Two cruise lines regroup after Caribbean setbacks

The Norwegian Sky in Havana in a 2017 photo.

Norwegian Sky outside Havana Port, Cuba.

Two cruise companies affected by sudden upsets in the Caribbean and Bahamas region are slowly regaining their footing.

For Norwegian Cruise Line Holdings (NCLH), the big blow was the abrupt end to U.S. cruises to Cuba in June. NCLH had bet heavily on Cuba’s reopening, scheduling not only short cruises on its contemporary Norwegian Cruise Line brand but longer visits by its two premium brands, Oceania Cruises and Regent Seven Seas Cruises.

As detailed in a conference call with investors, the U.S. government decision to shutter Cuba with no advance warning hit NCLH third-quarter earnings big-time.

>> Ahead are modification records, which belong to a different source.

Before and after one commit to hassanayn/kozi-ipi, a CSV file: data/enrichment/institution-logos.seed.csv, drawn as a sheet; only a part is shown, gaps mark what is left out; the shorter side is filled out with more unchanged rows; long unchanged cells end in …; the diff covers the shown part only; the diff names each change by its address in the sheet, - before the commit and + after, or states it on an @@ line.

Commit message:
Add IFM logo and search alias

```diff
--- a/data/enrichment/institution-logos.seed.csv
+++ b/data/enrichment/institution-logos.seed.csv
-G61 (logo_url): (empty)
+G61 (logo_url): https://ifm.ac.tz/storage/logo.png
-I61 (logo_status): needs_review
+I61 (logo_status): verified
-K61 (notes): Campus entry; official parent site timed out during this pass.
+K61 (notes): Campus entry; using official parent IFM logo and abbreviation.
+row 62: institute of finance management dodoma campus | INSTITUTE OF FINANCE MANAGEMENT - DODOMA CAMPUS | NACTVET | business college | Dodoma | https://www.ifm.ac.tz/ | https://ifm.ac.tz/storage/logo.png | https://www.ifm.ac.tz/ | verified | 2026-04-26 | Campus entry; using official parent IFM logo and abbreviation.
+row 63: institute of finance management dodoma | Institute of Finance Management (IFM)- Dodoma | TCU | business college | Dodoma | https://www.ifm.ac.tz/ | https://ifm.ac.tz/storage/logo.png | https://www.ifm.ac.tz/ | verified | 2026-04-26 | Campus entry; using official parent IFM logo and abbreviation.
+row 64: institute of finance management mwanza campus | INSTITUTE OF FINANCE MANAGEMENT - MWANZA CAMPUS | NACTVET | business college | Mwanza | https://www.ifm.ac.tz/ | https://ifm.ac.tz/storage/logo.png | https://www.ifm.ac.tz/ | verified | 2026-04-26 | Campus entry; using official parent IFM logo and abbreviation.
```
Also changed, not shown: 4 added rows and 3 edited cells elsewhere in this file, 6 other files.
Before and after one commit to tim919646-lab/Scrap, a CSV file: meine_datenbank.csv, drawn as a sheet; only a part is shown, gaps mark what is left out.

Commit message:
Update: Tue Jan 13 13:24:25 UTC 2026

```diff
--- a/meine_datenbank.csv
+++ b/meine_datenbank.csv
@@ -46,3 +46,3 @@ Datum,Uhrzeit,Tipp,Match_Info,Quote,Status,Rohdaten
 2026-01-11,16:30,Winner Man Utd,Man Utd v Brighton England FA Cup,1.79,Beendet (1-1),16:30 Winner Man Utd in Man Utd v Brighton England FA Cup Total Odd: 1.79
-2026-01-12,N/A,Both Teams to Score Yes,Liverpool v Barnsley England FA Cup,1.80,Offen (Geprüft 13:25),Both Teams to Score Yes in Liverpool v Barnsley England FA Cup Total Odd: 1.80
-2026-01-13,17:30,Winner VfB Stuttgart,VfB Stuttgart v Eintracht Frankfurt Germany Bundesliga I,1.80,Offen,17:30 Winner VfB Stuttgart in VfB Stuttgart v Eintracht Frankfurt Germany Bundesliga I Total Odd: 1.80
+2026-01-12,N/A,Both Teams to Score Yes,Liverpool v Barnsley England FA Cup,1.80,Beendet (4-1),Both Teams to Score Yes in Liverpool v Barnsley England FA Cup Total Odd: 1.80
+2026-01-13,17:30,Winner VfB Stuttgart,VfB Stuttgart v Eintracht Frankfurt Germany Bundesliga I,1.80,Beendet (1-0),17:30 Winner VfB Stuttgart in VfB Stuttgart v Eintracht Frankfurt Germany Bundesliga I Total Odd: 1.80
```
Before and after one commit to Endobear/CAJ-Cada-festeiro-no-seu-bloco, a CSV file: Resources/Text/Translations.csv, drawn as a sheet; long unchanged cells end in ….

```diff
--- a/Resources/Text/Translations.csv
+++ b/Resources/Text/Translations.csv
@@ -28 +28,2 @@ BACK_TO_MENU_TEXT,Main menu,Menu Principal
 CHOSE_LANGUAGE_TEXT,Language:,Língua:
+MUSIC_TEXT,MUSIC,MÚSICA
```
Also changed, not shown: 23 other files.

“Given the suddenness of the termination and the lack of lead time we had to make any meaningful fleet redeployment changes, the third quarter bears the largest negative earnings impact from the Cuba travel ban,” said Frank Del Rio, the company’s CEO.

The hit was more than $47 million.

Overnight, high yielding routes to Cuba for the Norwegian brand turned into low-yielding routes to the Bahamas. And several months later came Hurricane Dorian, which made its own dent in NCLH’s earnings through cancelled sailings and reworked itineraries.

Del Rio said Norwegian plans to redeploy half of its Bahamas capacity to higher-yielding areas such as Alaska, the eastern Mediterranean and Asia, and will slowly get out from under the Cuba aftermath.

Even more impacted by Dorian than Norwegian was Bahamas Paradise Cruise Line, whose only destination is the Bahamas.

It suspended its two-day sailings to Grand Bahama for most of September, filling in the time by providing much-need relief and evacuation services.

The silver lining, of sorts, is that Dorian forced Bahamas Paradise into a new market, Nassau, which was not much affected by the storm. It now runs one of its ships from West Palm Beach to Grand Bahama and the other to Nassau.

Bookings for Nassau started slow, said Francis Riley, senior vice president of sales and marketing, but are now on par with those to Grand Bahama. Part of the attraction is the Cruise & Stay program where guest can vacation for two or four nights at one of four Nassau hotels:  Atlantis, The Melia, the Comfort Suites Nassau or the SLS Baha Mar.

Bahamas Paradise has a similar program in place on Grand Bahama with the Lucayan, which has reopened, and the Viva Wyndham, which plans to reopen Dec. 10.

Unlike Norwegian, Bahamas Paradise doesn’t have plans to go elsewhere, and it is busy selling the Bahamas to Canadians and New Yorkers, who have just started getting the frosty temperatures they can look forward to until next spring.

So close yet so far: Disappointment on the Norwegian Sun

Image result for Norwegian sun

Lori Osgood’s clients were eager to visit Cuba for the first time this week when they were to cruise into Havana aboard the Norwegian Sun. The group had been planning their family cruise since last November.

It was not to be.

The Trump administration’s new regulations implemented on Tuesday forced cruise lines to immediately remove Cuba from all itineraries.

“They were excited to soak in all that Havana had to offer — the sights, sounds, people and culture,” said Osgood, a Cruise Planners travel advisor in Jacksonville, Fla. “They are disappointed that they missed their chance.”

Instead of Havana, the Norwegian Sun’s passengers headed to Nassau, Bahamas. Norwegian informed passengers with an announcement on the ship.

“I sell a fair amount of Cuba and am saddened that many of my clients who were planning to travel there will not have the opportunity to do so, at least not in the foreseeable future,” she said.

As for cruise travellers already booked for Cuba, she will spend “a few extra hours to make sure our clients who were supposed to go to Cuba are well taken care of.”

Norwegian Alters Cuba Itineraries, Quantifies Financial Impact

Norwegian Cruise Line ship in Havana
Norwegian Sky cruise ship in Havana Cuba. (Photo by Brian Major).